These posts on post-Christendom are based on a recently published paper of mine, ‘Sex, Truth and Tolerance: some theological reflections on the Irish Civil Partnership Bill 2010 and challenges facing Christians in a post-Christendom culture’
I’m proposing 6 themes of Christian realism related to doing public theology in contemporary culture: this is the fifth.
Realistic assessment of each piece of legislation
Some groups opposed the Civil Partnership Bill because of its supposed threat to religious freedom. Catholic Bishops went as far as to say that ‘This Bill is an extraordinary and far reaching attack on freedom of conscience and the free practice of religion.’ Others thought this an unnecessarily exaggerated fear and would be interpreted as a self-interested pretence to oppose the Bill.
But the main reason many Christians opposed the Bill was a perception it would undermine marriage and be a stepping stone to same-sex marriage. And it is obvious that the CPB is intensely disliked by many sections of the homosexual community since it is perceived as discriminating against certain citizens on the basis of their sexuality. Only full equality in marriage will be acceptable.

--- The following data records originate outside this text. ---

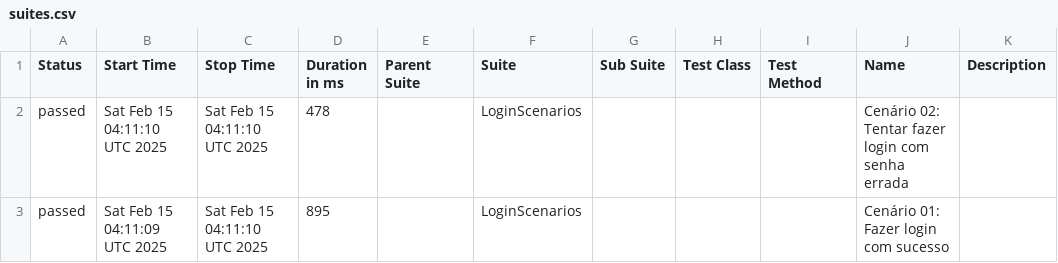
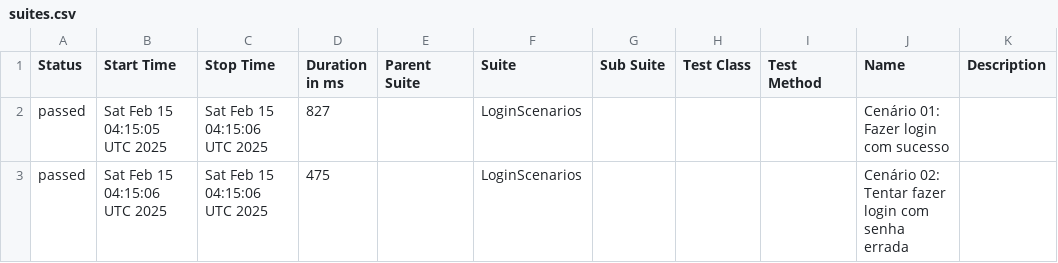
Before and after one commit to Pedrothh/automacao-api-robot-framework, a CSV file: data/suites.csv, drawn as a sheet.

```diff
--- a/data/suites.csv
+++ b/data/suites.csv
@@ -1,3 +1,3 @@
 "Status","Start Time","Stop Time","Duration in ms","Parent Suite","Suite","Sub Suite","Test Class","Test Method","Name","Description"
-"passed","Sat Feb 15 04:11:10 UTC 2025","Sat Feb 15 04:11:10 UTC 2025","478","","LoginScenarios","","","","Cenário 02: Tentar fazer login com senha errada",""
-"passed","Sat Feb 15 04:11:09 UTC 2025","Sat Feb 15 04:11:10 UTC 2025","895","","LoginScenarios","","","","Cenário 01: Fazer login com sucesso",""
+"passed","Sat Feb 15 04:15:05 UTC 2025","Sat Feb 15 04:15:06 UTC 2025","827","","LoginScenarios","","","","Cenário 01: Fazer login com sucesso",""
+"passed","Sat Feb 15 04:15:06 UTC 2025","Sat Feb 15 04:15:06 UTC 2025","475","","LoginScenarios","","","","Cenário 02: Tentar fazer login com senha errada",""
```
Also changed, not shown: 32 other files.
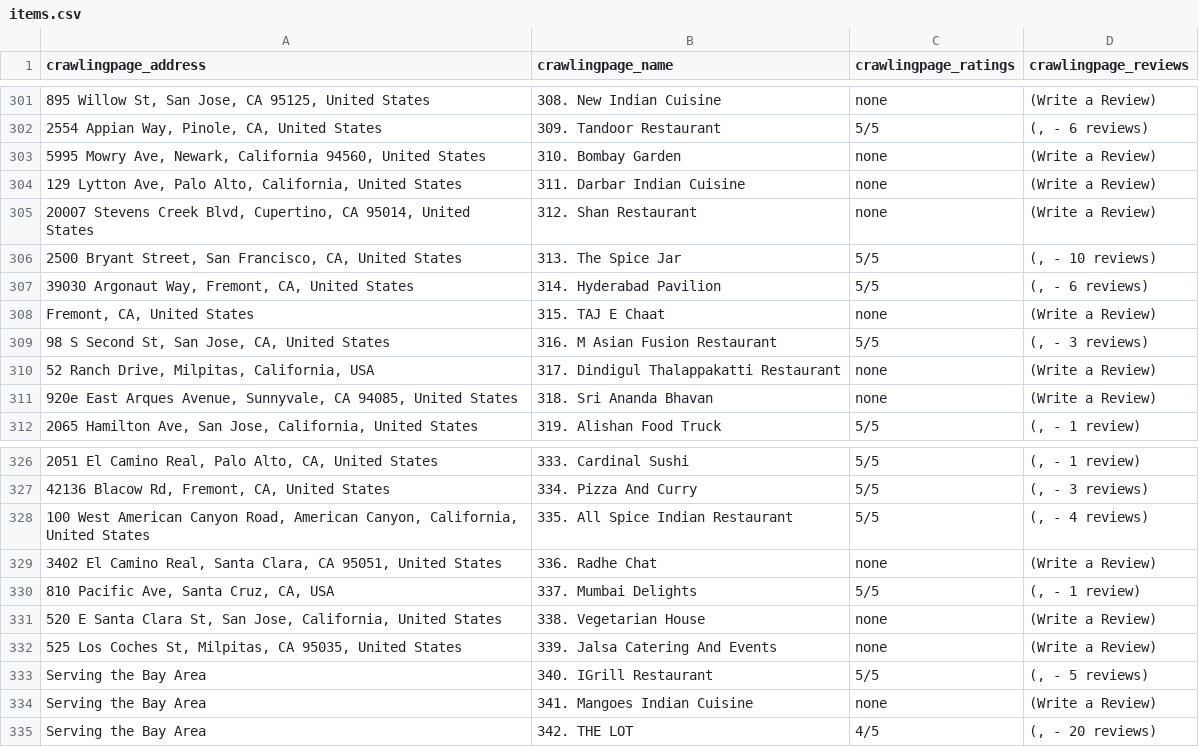
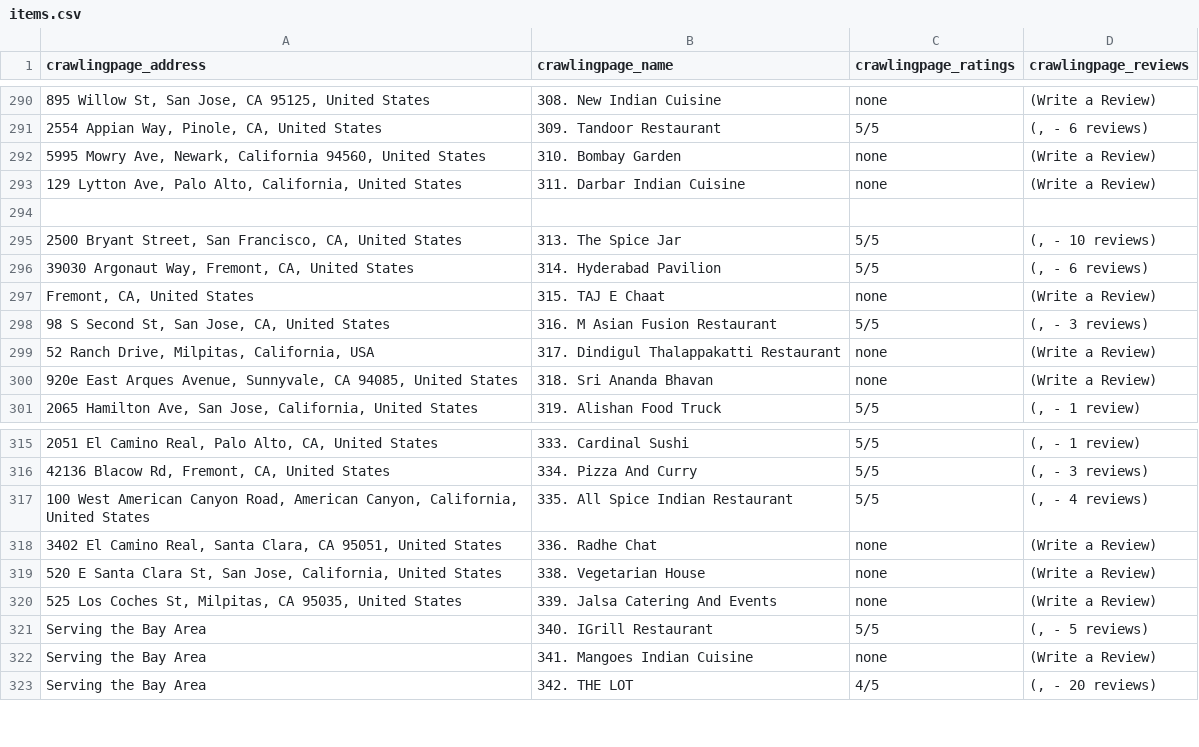
Before and after one commit to dhinesh22/web_crawler, a CSV file: items.csv, drawn as a sheet; only a part is shown, gaps mark what is left out; removed rows and columns are numbered as before the commit, all else as after; the diff covers the shown part only; the diff names each change by its address in the sheet, - before the commit and + after, or states it on an @@ line.

```diff
--- a/items.csv
+++ b/items.csv
-row 294: 20007 Stevens Creek Blvd, Cupertino, CA 95014, United States | 312. Shan Restaurant | none | (Write a Review)
+row 294: (empty)
-row 330: 810 Pacific Ave, Santa Cruz, CA, USA | 337. Mumbai Delights | 5/5 | (, - 1 review)
```
Also changed, not shown: 11 removed rows elsewhere in this file.
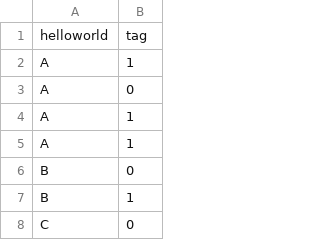
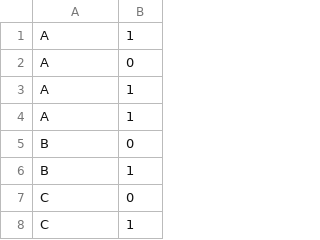
Before and after one commit to gtycody/woe_binning_tool, a CSV file: test1.csv, drawn as a sheet; only a part is shown; the shorter side is filled out with more unchanged rows.

```diff
--- a/test1.csv
+++ b/test1.csv
@@ -1,2 +1 @@
-helloworld,tag
 A,1
```
Also changed, not shown: 5 other files.
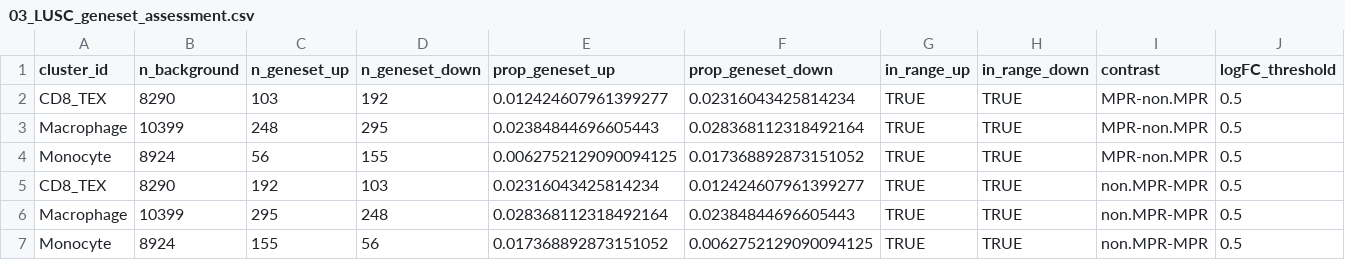
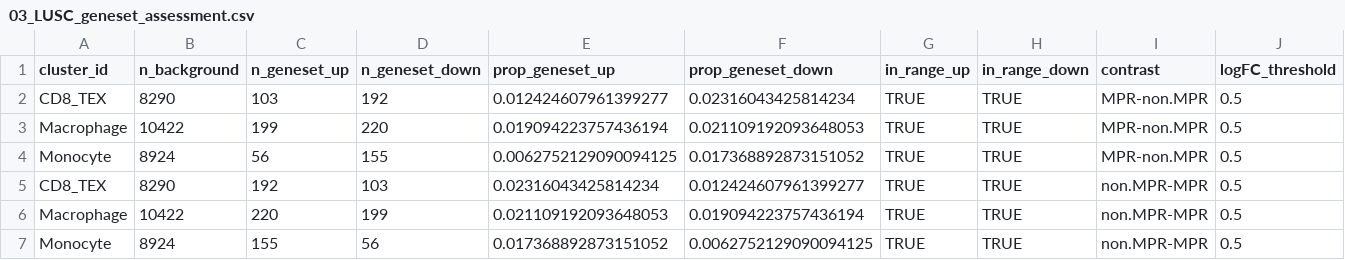
Before and after one commit to yasmina-bioinfo/TAM_CD8_LUAD_LUSC_scRNAseq, a CSV file: Results/Bloc8_Communication/Tables/03_LUSC_geneset_assessment.csv, drawn as a sheet; only a part is shown; the diff names each change by its address in the sheet, - before the commit and + after, or states it on an @@ line.

```diff
--- a/Results/Bloc8_Communication/Tables/03_LUSC_geneset_assessment.csv
+++ b/Results/Bloc8_Communication/Tables/03_LUSC_geneset_assessment.csv
-B3 (n_background): 10399
+B3 (n_background): 10422
-C3 (n_geneset_up): 248
+C3 (n_geneset_up): 199
-D3 (n_geneset_down): 295
+D3 (n_geneset_down): 220
-E3 (prop_geneset_up): 0.02384844696605443
+E3 (prop_geneset_up): 0.019094223757436194
-F3 (prop_geneset_down): 0.028368112318492164
+F3 (prop_geneset_down): 0.021109192093648053
-B6 (n_background): 10399
+B6 (n_background): 10422
-C6 (n_geneset_up): 295
+C6 (n_geneset_up): 220
-D6 (n_geneset_down): 248
+D6 (n_geneset_down): 199
-E6 (prop_geneset_up): 0.028368112318492164
+E6 (prop_geneset_up): 0.021109192093648053
-F6 (prop_geneset_down): 0.02384844696605443
+F6 (prop_geneset_down): 0.019094223757436194
```
Also changed, not shown: Results/Bloc8_Communication/Tables/03_LUAD_geneset_assessment.csv, 14 other files.
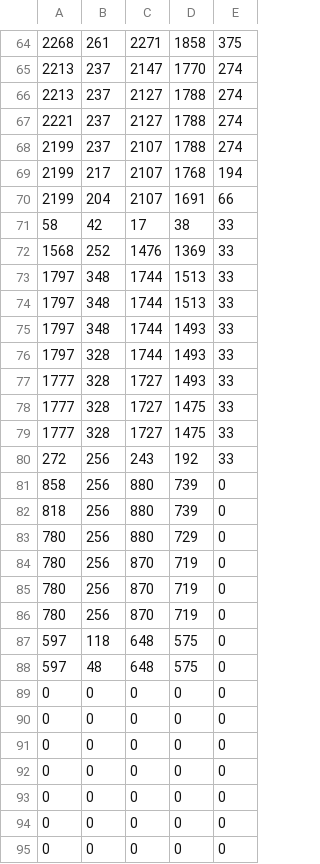
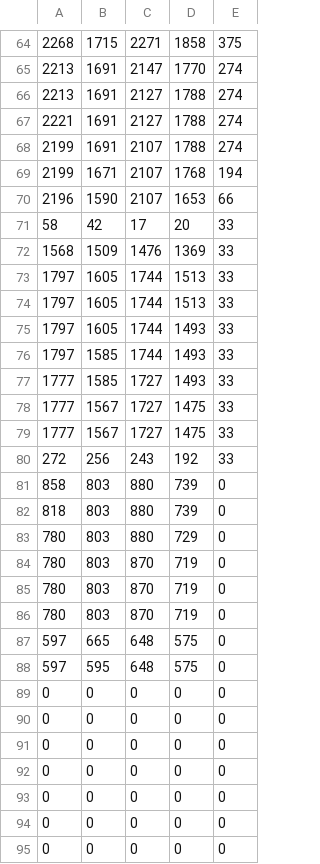
Before and after one commit to ajdeehr/EtM_ParkingSim, a CSV file: Data/2DonCampus.csv, drawn as a sheet; only a part is shown, gaps mark what is left out; the diff covers the shown part only.

```diff
--- a/Data/2DonCampus.csv
+++ b/Data/2DonCampus.csv
@@ -64,26 +64,26 @@
-2268,261,2271,1858,375
-2213,237,2147,1770,274
-2213,237,2127,1788,274
-2221,237,2127,1788,274
-2199,237,2107,1788,274
-2199,217,2107,1768,194
-2199,204,2107,1691,66
-58,42,17,38,33
-1568,252,1476,1369,33
-1797,348,1744,1513,33
-1797,348,1744,1513,33
-1797,348,1744,1493,33
-1797,328,1744,1493,33
-1777,328,1727,1493,33
-1777,328,1727,1475,33
-1777,328,1727,1475,33
+2268,1715,2271,1858,375
+2213,1691,2147,1770,274
+2213,1691,2127,1788,274
+2221,1691,2127,1788,274
+2199,1691,2107,1788,274
+2199,1671,2107,1768,194
+2196,1590,2107,1653,66
+58,42,17,20,33
+1568,1509,1476,1369,33
+1797,1605,1744,1513,33
+1797,1605,1744,1513,33
+1797,1605,1744,1493,33
+1797,1585,1744,1493,33
+1777,1585,1727,1493,33
+1777,1567,1727,1475,33
+1777,1567,1727,1475,33
 272,256,243,192,33
-858,256,880,739,0
-818,256,880,739,0
-780,256,880,729,0
-780,256,870,719,0
-780,256,870,719,0
-780,256,870,719,0
-597,118,648,575,0
-597,48,648,575,0
+858,803,880,739,0
+818,803,880,739,0
+780,803,880,729,0
+780,803,870,719,0
+780,803,870,719,0
+780,803,870,719,0
+597,665,648,575,0
+597,595,648,575,0
 0,0,0,0,0
```
Also changed, not shown: 4 added rows, 4 removed rows and 27 edited cells elsewhere in this file.
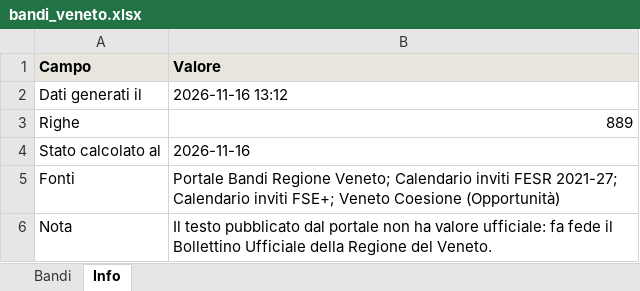
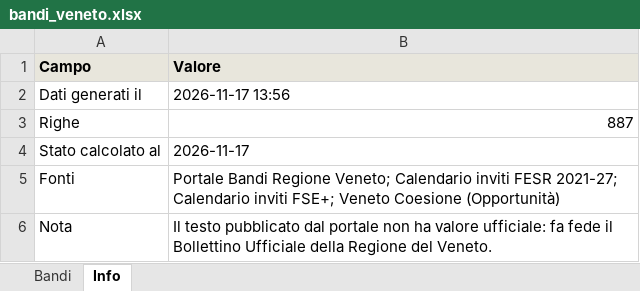
Before and after one commit to Gandalf88201/AppBandoRegVeneto, an Excel workbook: data/bandi_veneto.xlsx, sheet Info, drawn as a sheet; values as stored, in another font and other column widths than the file's, no borders; the diff names each change by its address in the sheet, - before the commit and + after, or states it on an @@ line.

```diff
--- a/data/bandi_veneto.xlsx (sheet Info)
+++ b/data/bandi_veneto.xlsx (sheet Info)
-B2 (Valore): 2026-11-16 13:12
+B2 (Valore): 2026-11-17 13:56
-B3 (Valore): 889
+B3 (Valore): 887
-B4 (Valore): 2026-11-16
+B4 (Valore): 2026-11-17
```
Also changed, not shown: sheet Bandi, docs/data/bandi_veneto.xlsx, 5 other files.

The EAI statement frankly acknowledged this reality but argued that the CPB was a reasonable compromise for homosexual and co-habiting couples to register their partnerships and gain the associated legal rights. It was a civil ceremony, explicitly not a religious one, which ‘does not challenge the traditional understanding of marriage in Ireland.’
Others disagreed. Which view is correct is open to debate. This is an area of ‘wisdom’ and ‘judgement calls’ rather than obvious adherence to biblical truth.
A question here is how can a minority Christian community ‘protect’ marriage within a plural democracy? Is protesting against such legislation as the CPB ‘where it is at’? Should the state be defending and promoting marriage for social reasons (such as the good of children) even if not for moral ones?